Exercise brief: The reply to the records below should contain exactly the lines from the line with "for light colours." through the line with "Also changed, not shown: assets/img/knmcguire.jpg", and nothing besides.

--- Records for processing Enclosed Below ---

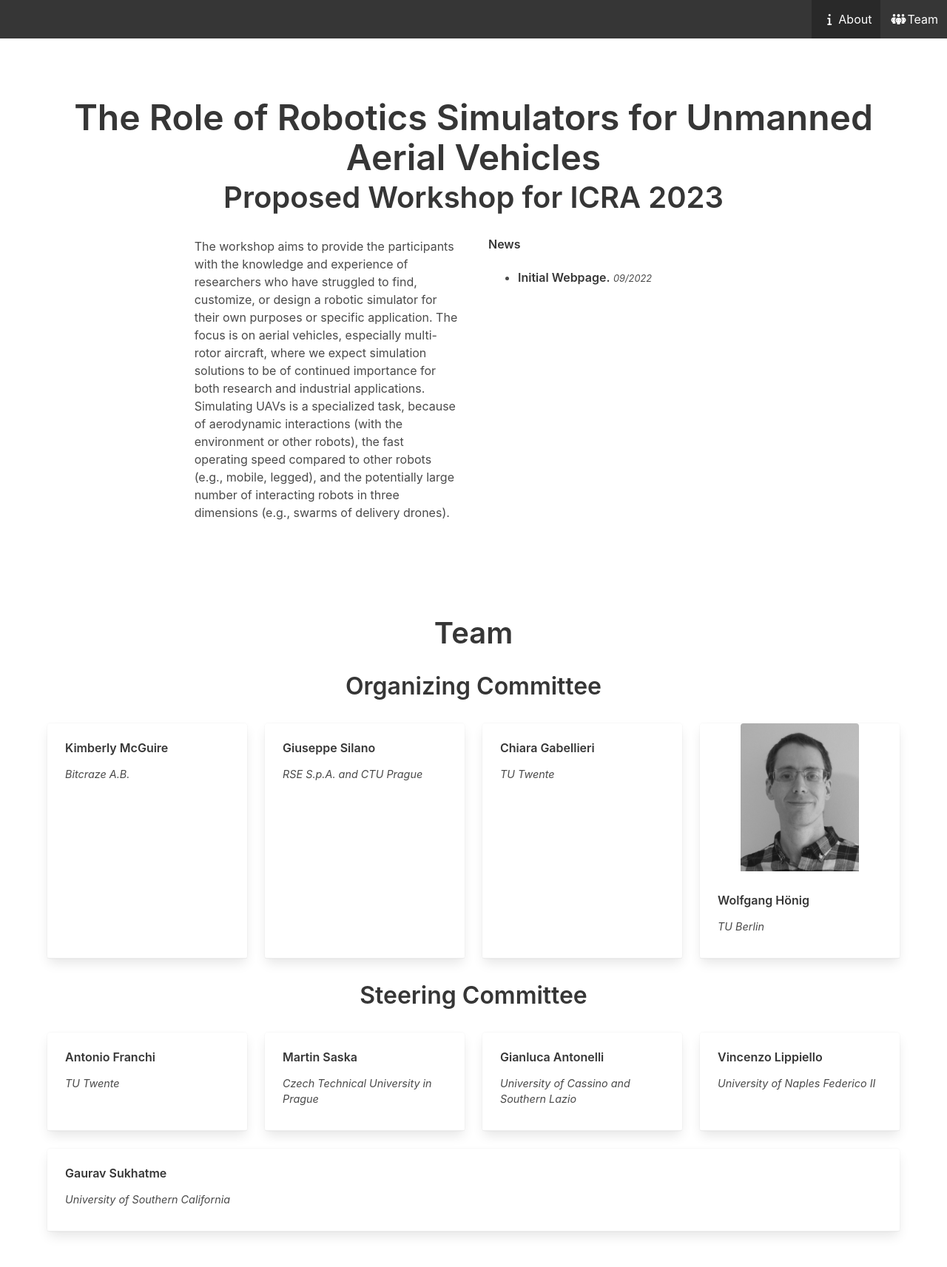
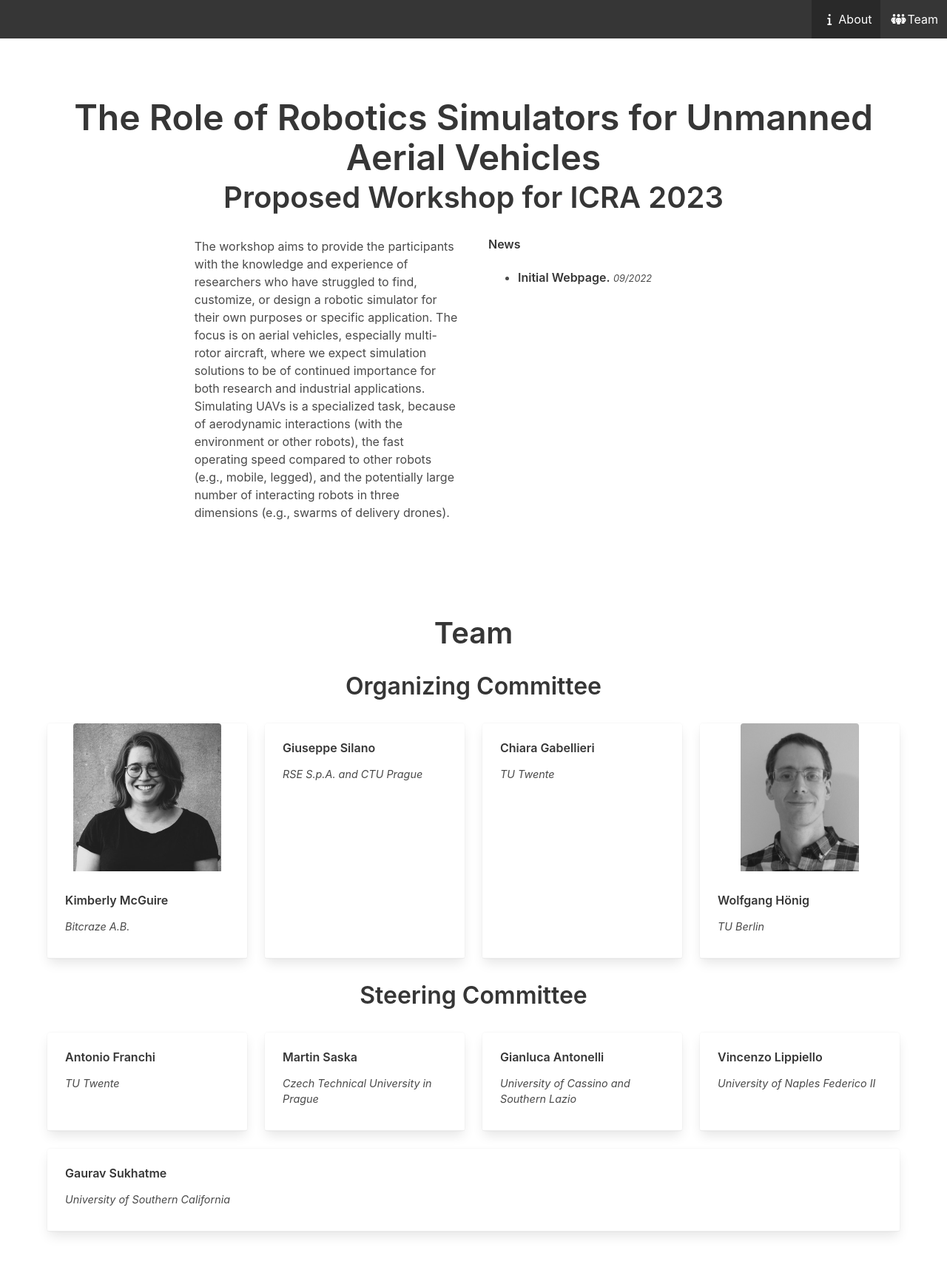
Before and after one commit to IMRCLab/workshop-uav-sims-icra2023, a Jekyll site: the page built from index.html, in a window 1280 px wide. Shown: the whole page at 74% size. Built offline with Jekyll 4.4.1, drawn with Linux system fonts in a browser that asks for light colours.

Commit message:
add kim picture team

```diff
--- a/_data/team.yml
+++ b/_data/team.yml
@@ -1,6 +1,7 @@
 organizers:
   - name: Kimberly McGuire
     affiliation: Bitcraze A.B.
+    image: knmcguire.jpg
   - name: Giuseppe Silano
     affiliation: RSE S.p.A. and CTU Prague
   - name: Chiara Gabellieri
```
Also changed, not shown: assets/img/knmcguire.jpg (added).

--- End of Enclosed Records for processing ---
--- Records for processing Enclosed Below ---

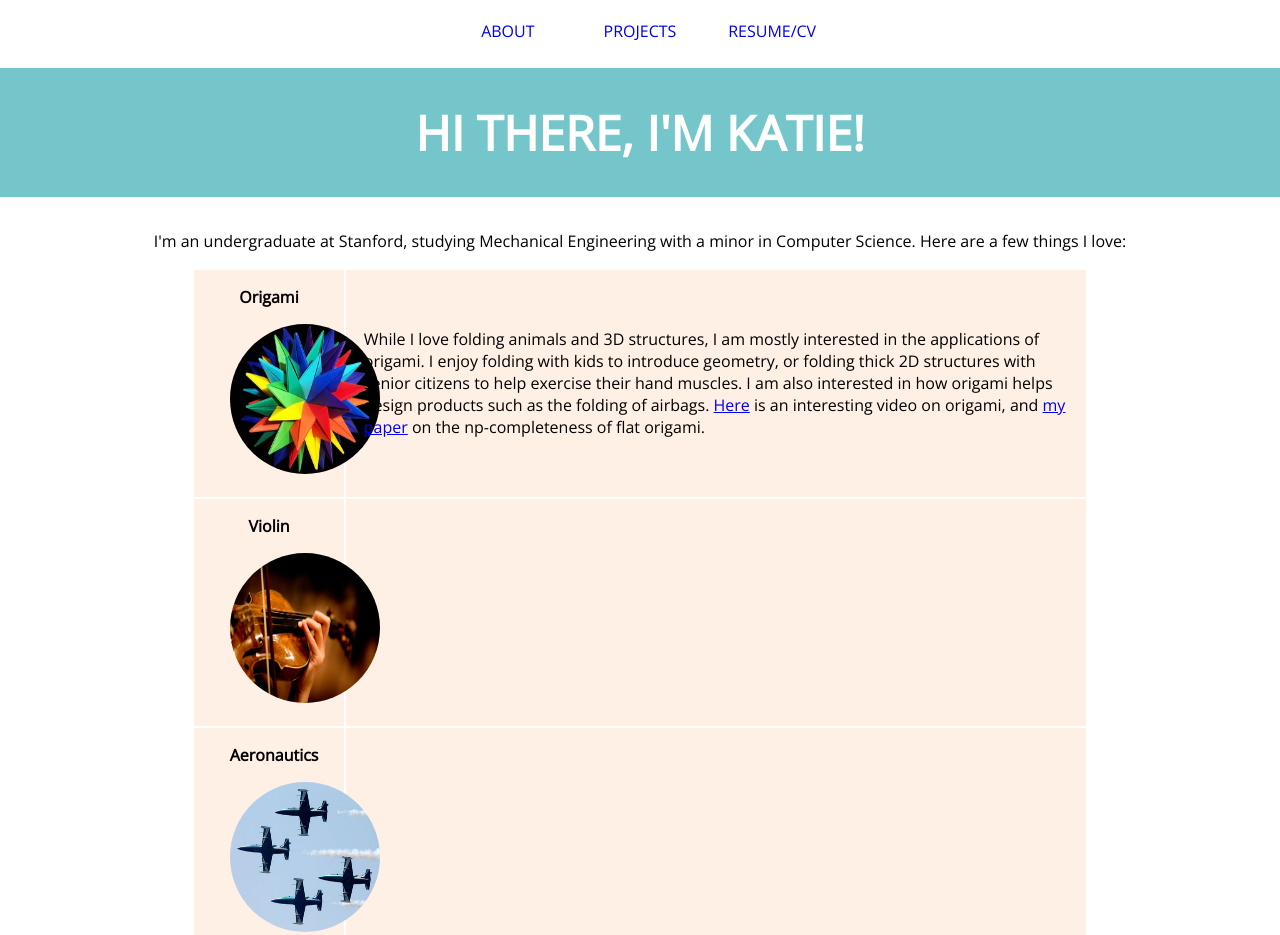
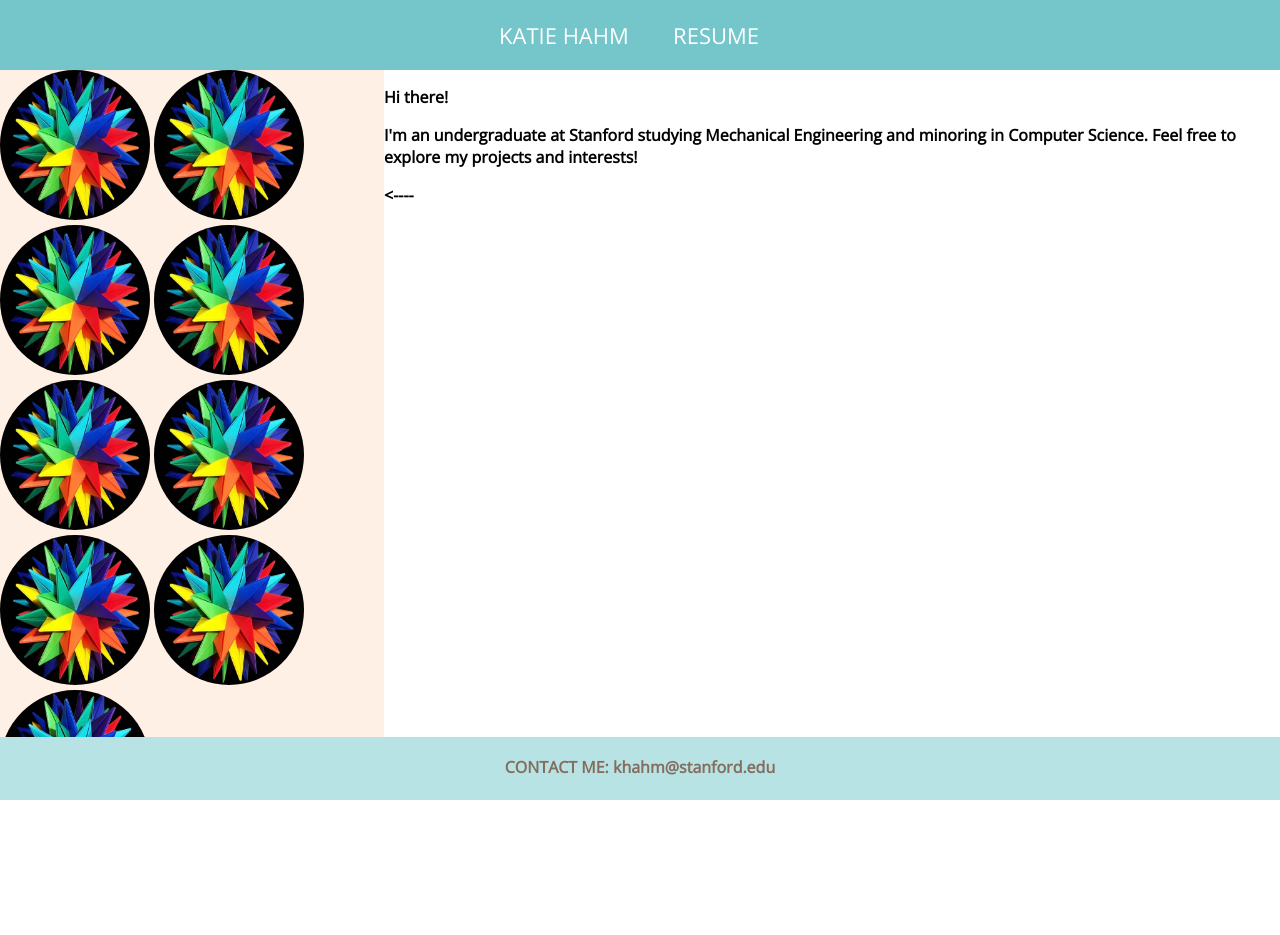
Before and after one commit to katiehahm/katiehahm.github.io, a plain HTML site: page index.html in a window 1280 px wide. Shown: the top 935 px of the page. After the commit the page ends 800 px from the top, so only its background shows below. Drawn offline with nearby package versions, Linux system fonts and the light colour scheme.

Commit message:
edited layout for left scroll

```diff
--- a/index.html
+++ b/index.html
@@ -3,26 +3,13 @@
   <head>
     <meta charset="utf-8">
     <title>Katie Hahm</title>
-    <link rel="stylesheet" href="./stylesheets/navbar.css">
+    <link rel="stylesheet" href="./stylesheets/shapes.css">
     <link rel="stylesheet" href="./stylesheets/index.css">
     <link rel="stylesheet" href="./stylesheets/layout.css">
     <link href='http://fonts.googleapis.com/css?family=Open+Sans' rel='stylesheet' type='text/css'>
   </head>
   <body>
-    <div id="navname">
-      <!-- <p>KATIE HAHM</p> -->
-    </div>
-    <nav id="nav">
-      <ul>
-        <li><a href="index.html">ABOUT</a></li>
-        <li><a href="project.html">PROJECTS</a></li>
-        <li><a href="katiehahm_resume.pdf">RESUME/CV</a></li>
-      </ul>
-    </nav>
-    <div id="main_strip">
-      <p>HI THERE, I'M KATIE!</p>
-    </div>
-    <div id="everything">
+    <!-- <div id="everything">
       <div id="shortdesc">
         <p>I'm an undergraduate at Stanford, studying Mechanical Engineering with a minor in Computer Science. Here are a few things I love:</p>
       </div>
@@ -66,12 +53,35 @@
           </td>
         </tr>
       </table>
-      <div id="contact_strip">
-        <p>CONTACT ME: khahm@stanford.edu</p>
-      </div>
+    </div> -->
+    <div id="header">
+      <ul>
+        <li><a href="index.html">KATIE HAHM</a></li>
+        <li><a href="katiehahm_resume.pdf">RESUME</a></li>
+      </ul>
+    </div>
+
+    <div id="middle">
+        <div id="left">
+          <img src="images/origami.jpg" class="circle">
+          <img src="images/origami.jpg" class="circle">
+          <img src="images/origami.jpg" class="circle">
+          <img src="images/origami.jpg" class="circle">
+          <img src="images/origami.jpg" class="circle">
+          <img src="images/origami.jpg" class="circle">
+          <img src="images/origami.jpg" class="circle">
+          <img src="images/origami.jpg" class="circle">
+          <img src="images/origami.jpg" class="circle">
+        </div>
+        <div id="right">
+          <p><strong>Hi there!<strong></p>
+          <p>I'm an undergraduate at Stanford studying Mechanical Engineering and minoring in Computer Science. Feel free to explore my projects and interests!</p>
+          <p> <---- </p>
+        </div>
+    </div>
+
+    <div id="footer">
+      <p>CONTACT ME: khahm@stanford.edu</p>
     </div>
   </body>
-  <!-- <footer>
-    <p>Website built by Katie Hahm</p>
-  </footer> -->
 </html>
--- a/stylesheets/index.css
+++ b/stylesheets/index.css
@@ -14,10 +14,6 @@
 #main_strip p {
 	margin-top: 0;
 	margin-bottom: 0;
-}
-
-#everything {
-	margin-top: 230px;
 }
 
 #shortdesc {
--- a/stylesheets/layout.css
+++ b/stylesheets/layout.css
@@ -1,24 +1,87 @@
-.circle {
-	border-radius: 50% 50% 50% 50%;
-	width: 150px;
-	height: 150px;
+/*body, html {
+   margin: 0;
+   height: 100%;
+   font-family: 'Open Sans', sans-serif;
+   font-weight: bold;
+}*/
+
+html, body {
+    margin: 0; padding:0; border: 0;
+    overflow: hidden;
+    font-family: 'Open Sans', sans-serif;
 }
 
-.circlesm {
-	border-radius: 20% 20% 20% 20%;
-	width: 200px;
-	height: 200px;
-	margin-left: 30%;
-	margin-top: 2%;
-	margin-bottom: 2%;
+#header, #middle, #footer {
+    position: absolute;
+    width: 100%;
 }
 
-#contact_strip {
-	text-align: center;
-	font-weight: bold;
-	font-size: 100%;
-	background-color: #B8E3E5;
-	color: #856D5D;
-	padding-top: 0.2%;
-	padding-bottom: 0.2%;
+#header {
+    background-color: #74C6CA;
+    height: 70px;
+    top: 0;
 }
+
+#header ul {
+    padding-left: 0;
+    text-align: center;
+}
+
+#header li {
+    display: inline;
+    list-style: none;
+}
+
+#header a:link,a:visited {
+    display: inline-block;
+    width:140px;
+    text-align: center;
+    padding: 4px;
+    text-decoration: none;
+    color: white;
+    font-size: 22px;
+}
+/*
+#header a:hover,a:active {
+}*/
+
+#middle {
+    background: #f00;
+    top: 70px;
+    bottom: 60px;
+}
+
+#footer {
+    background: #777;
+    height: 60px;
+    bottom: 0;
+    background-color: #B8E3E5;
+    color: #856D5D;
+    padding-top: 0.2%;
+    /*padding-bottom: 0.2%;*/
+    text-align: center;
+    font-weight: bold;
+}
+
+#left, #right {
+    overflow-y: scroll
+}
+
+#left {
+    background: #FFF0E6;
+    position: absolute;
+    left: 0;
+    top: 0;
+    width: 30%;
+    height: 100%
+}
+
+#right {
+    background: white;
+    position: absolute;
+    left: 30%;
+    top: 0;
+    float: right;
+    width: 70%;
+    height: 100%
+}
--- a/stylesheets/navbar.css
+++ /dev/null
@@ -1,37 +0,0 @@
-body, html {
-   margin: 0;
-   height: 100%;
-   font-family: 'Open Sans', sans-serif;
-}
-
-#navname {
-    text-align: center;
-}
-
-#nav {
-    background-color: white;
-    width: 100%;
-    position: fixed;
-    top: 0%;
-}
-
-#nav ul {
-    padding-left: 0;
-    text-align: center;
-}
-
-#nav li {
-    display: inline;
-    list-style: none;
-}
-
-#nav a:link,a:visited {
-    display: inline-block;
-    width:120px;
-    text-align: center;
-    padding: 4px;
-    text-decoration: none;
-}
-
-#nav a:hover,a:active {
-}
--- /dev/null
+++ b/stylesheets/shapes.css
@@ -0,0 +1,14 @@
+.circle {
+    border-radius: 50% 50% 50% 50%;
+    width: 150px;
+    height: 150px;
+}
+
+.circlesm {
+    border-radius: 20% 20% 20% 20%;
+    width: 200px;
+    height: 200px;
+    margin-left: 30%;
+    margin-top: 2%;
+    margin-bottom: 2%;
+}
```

--- End of Enclosed Records for processing ---
--- Records for processing Enclosed Below ---

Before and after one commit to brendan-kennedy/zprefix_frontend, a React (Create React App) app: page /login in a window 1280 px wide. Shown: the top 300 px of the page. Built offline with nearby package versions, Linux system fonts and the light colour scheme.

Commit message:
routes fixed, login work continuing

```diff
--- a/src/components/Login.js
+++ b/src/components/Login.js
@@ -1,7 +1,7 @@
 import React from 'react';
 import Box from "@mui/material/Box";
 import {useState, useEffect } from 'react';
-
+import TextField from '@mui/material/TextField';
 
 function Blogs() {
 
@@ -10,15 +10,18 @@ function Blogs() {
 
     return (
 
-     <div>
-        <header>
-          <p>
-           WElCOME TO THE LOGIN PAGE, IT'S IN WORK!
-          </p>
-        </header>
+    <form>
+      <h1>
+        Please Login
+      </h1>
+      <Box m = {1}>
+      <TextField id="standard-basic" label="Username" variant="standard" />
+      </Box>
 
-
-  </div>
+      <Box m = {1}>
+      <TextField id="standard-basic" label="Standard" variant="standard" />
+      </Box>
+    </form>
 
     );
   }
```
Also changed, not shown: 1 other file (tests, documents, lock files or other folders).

--- End of Enclosed Records for processing ---

Answer box:
Before and after one commit to IMRCLab/workshop-uav-sims-icra2023, a Jekyll site: the page built from index.html, in a window 1280 px wide. Shown: the whole page at 74% size. Built offline with Jekyll 4.4.1, drawn with Linux system fonts in a browser that asks for light colours.

Commit message:
add kim picture team

```diff
--- a/_data/team.yml
+++ b/_data/team.yml
@@ -1,6 +1,7 @@
 organizers:
   - name: Kimberly McGuire
     affiliation: Bitcraze A.B.
+    image: knmcguire.jpg
   - name: Giuseppe Silano
     affiliation: RSE S.p.A. and CTU Prague
   - name: Chiara Gabellieri
```
Also changed, not shown: assets/img/knmcguire.jpg (added).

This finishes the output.